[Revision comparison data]

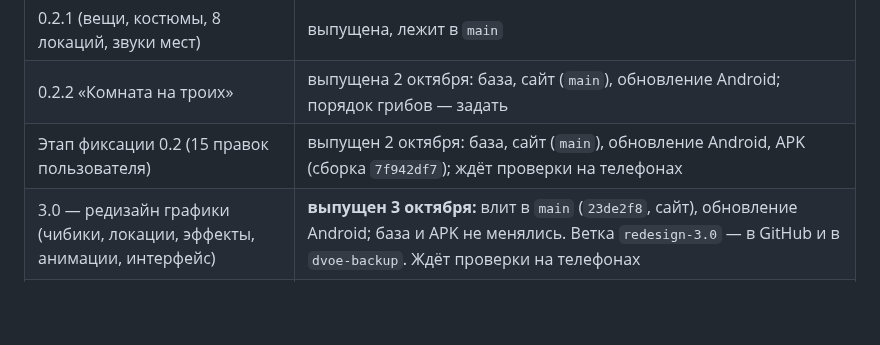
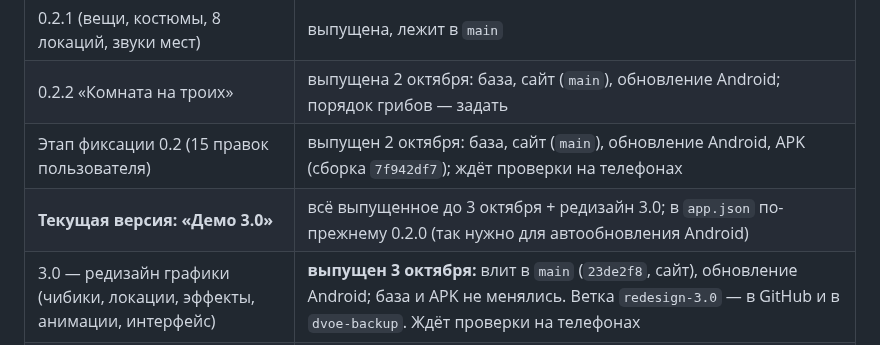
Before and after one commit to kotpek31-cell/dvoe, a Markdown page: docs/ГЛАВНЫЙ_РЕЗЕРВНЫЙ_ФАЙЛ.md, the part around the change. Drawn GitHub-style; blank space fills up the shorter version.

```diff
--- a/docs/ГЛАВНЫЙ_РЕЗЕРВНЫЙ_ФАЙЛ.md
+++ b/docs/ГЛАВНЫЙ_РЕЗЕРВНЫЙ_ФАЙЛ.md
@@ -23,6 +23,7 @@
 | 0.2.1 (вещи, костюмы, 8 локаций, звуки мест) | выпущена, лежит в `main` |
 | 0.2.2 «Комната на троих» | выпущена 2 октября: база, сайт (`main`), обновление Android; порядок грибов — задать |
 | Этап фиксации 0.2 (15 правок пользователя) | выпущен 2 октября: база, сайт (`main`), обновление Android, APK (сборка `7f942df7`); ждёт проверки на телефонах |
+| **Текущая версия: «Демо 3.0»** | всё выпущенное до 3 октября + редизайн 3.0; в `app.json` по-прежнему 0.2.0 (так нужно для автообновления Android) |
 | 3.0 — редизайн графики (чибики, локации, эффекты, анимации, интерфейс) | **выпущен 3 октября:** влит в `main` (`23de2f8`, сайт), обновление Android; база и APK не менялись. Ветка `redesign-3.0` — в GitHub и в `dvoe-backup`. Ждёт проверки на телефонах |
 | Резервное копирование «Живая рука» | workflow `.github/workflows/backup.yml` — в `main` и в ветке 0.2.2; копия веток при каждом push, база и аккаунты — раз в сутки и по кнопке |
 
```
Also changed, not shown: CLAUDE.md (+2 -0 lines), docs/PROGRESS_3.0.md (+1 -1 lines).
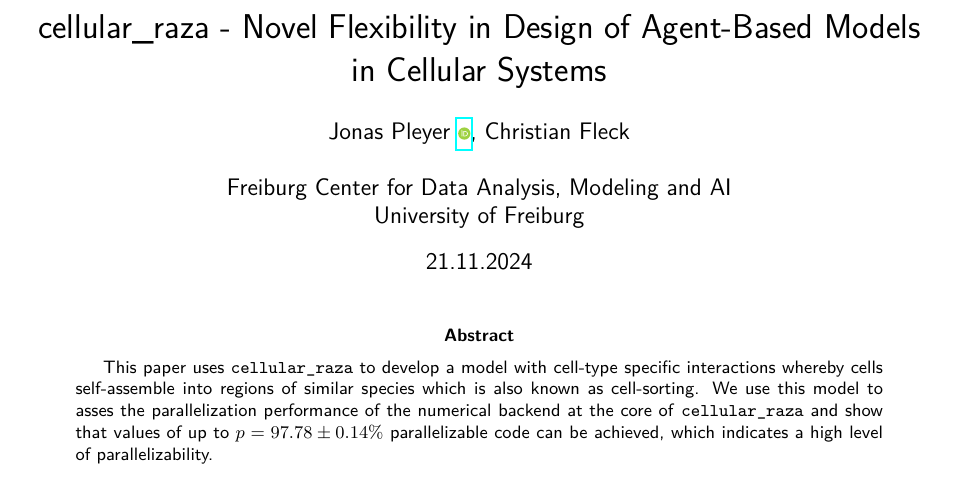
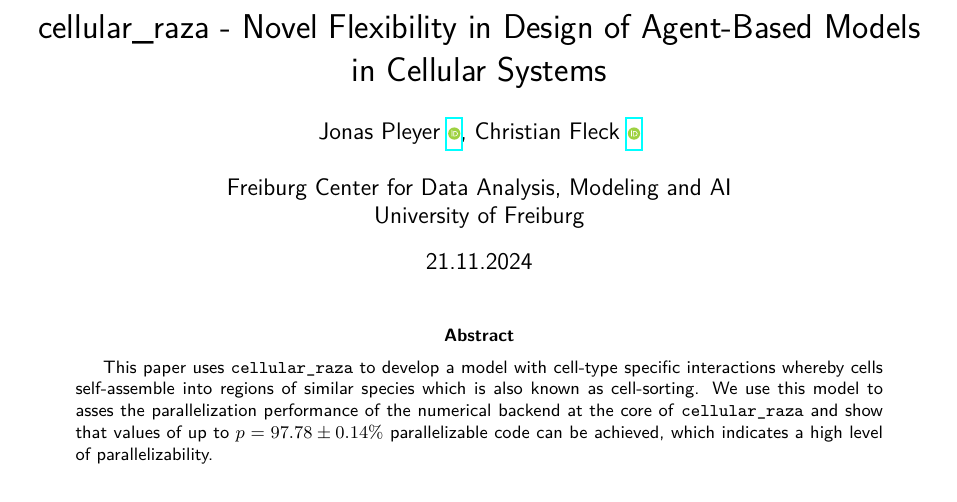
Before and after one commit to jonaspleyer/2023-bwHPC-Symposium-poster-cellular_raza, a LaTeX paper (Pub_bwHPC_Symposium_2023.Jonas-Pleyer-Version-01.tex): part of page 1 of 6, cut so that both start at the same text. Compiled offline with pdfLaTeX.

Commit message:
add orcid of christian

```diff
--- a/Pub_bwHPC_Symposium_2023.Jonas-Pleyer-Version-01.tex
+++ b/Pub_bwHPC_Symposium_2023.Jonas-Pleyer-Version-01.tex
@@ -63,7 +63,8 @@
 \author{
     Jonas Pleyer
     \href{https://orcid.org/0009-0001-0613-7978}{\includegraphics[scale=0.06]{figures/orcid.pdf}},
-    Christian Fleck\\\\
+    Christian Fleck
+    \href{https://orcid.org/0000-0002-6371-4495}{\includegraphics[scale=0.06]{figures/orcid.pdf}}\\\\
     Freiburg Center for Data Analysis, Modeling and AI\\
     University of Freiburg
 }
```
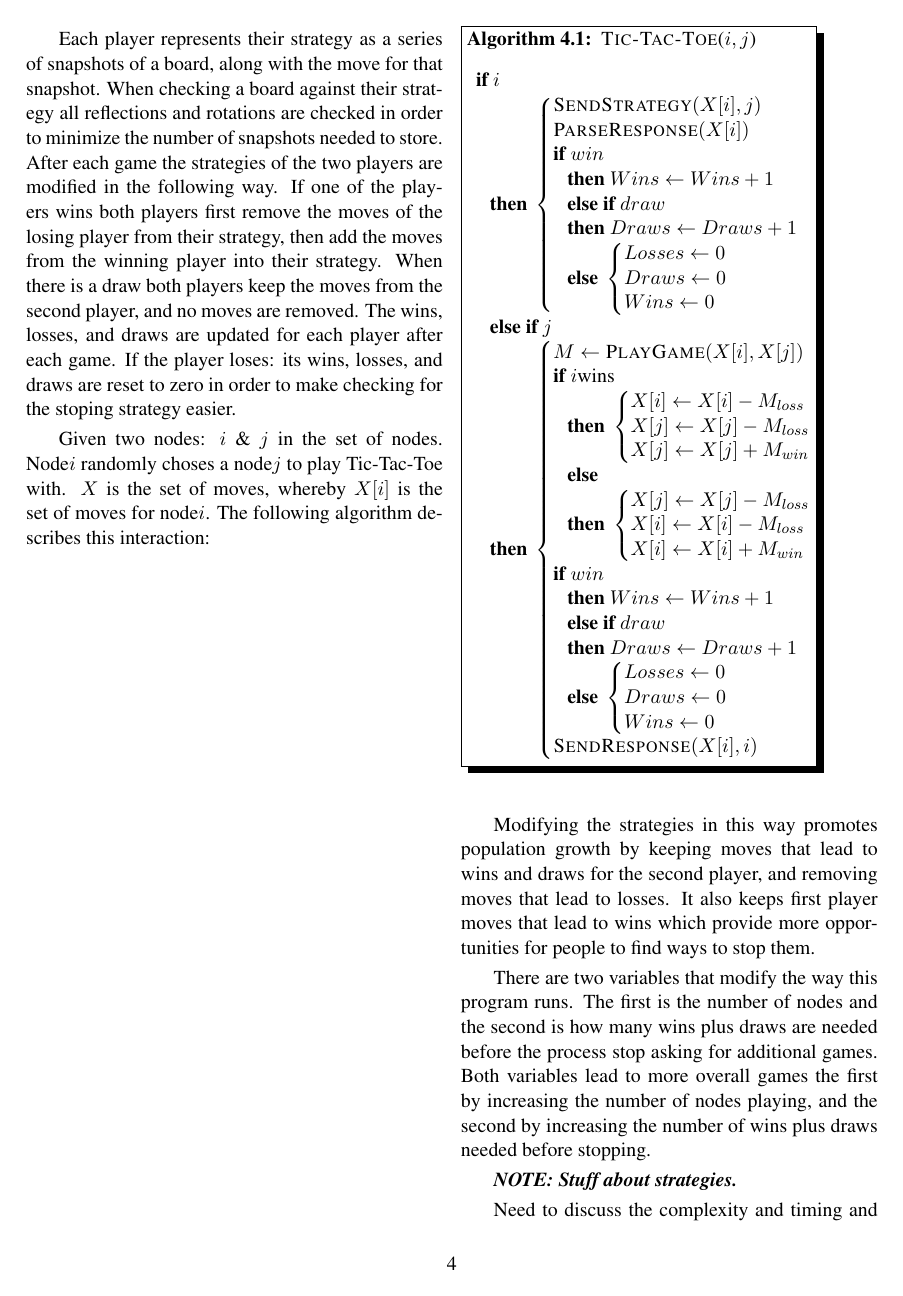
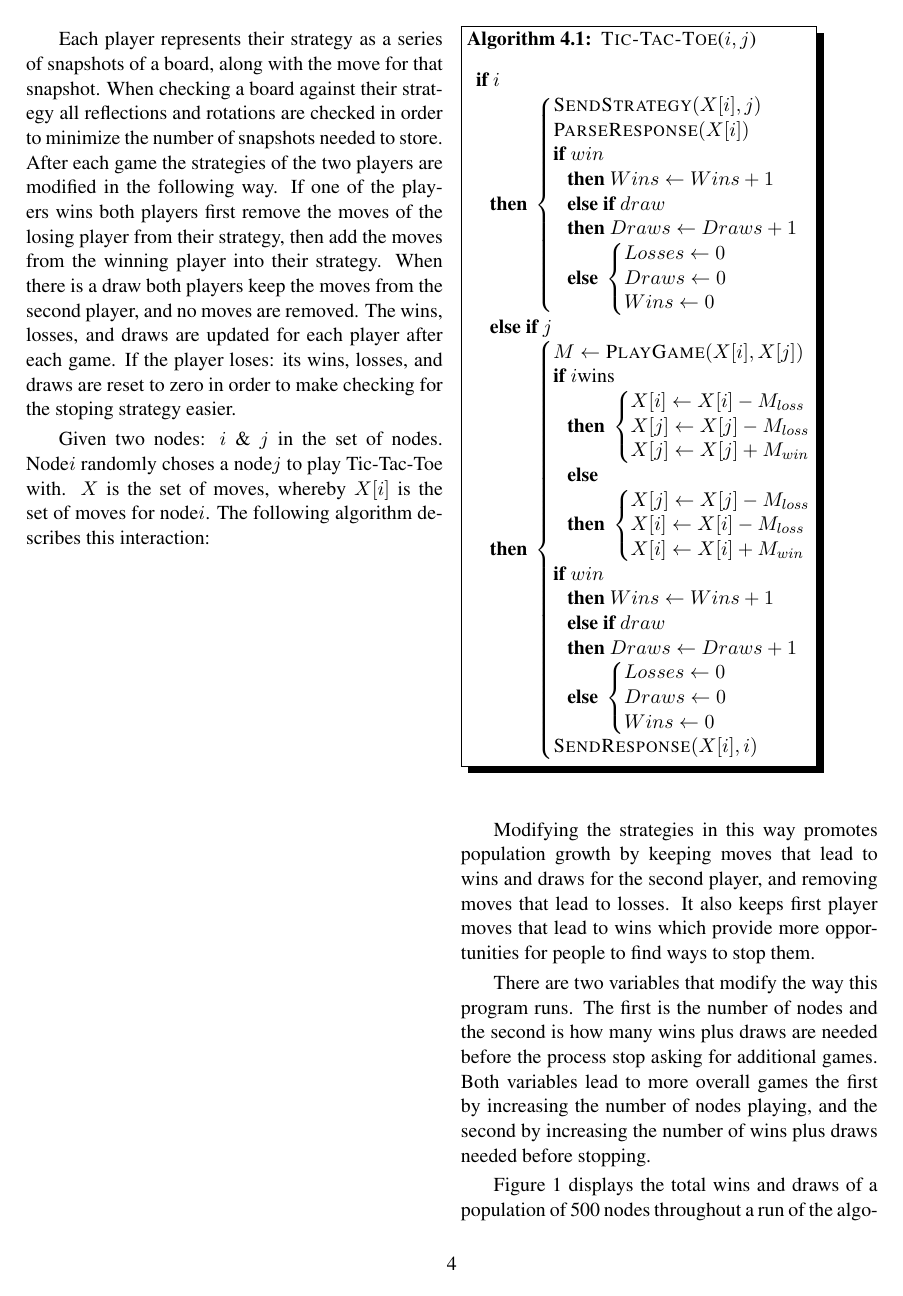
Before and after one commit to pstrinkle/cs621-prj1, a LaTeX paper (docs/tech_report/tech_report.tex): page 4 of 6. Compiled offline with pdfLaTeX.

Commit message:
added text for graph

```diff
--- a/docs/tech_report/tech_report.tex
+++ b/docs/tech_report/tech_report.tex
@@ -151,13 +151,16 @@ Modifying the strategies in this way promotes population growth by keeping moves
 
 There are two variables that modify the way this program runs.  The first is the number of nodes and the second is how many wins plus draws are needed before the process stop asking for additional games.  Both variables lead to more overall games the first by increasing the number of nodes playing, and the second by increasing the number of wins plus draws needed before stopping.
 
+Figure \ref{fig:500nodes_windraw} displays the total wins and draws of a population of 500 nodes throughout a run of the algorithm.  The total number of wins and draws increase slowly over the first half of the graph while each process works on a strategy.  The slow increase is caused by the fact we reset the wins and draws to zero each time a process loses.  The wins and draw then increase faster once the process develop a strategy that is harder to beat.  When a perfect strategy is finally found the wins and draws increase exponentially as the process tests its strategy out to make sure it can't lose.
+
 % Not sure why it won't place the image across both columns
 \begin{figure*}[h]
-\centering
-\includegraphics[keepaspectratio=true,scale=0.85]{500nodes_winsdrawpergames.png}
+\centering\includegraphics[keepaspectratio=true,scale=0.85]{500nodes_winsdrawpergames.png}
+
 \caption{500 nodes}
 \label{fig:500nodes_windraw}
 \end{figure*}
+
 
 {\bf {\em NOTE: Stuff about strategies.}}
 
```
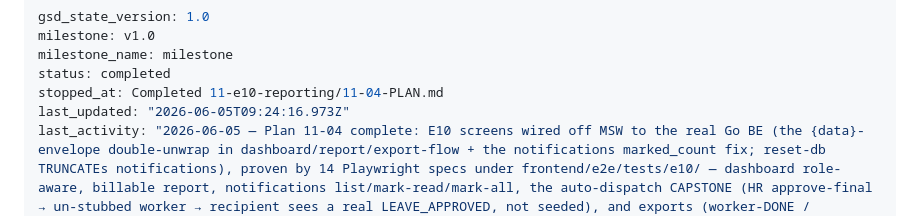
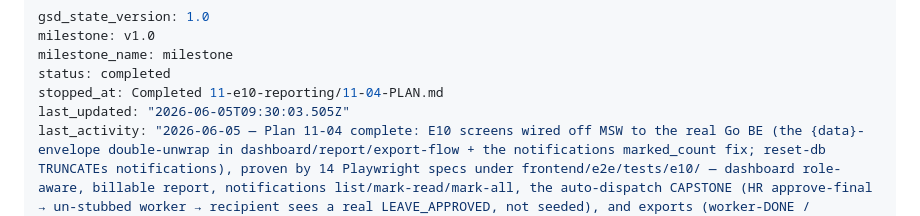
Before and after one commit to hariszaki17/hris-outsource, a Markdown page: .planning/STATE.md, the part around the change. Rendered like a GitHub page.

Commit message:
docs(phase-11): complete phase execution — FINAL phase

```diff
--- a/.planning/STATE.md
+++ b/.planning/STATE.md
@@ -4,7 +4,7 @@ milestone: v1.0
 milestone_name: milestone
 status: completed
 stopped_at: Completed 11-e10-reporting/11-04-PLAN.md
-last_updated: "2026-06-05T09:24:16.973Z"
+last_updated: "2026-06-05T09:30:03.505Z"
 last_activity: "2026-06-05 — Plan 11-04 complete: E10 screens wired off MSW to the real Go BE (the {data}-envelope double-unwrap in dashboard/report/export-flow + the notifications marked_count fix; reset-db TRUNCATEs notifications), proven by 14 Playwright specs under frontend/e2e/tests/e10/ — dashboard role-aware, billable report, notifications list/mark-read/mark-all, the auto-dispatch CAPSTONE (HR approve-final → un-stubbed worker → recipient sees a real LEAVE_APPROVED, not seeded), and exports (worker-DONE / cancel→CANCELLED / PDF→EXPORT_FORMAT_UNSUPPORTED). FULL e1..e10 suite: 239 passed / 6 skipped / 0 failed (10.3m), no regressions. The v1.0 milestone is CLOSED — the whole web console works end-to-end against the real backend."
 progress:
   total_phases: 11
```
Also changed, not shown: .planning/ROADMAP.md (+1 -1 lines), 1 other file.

**BRIEF:**
When the word "main" occurs in a line above, list that line.

**RESULT OF THE TASK:**
 | 0.2.1 (вещи, костюмы, 8 локаций, звуки мест) | выпущена, лежит в `main` |
 | 0.2.2 «Комната на троих» | выпущена 2 октября: база, сайт (`main`), обновление Android; порядок грибов — задать |
 | Этап фиксации 0.2 (15 правок пользователя) | выпущен 2 октября: база, сайт (`main`), обновление Android, APK (сборка `7f942df7`); ждёт проверки на телефонах |
 | 3.0 — редизайн графики (чибики, локации, эффекты, анимации, интерфейс) | **выпущен 3 октября:** влит в `main` (`23de2f8`, сайт), обновление Android; база и APK не менялись. Ветка `redesign-3.0` — в GitHub и в `dvoe-backup`. Ждёт проверки на телефонах |
 | Резервное копирование «Живая рука» | workflow `.github/workflows/backup.yml` — в `main` и в ветке 0.2.2; копия веток при каждом push, база и аккаунты — раз в сутки и по кнопке |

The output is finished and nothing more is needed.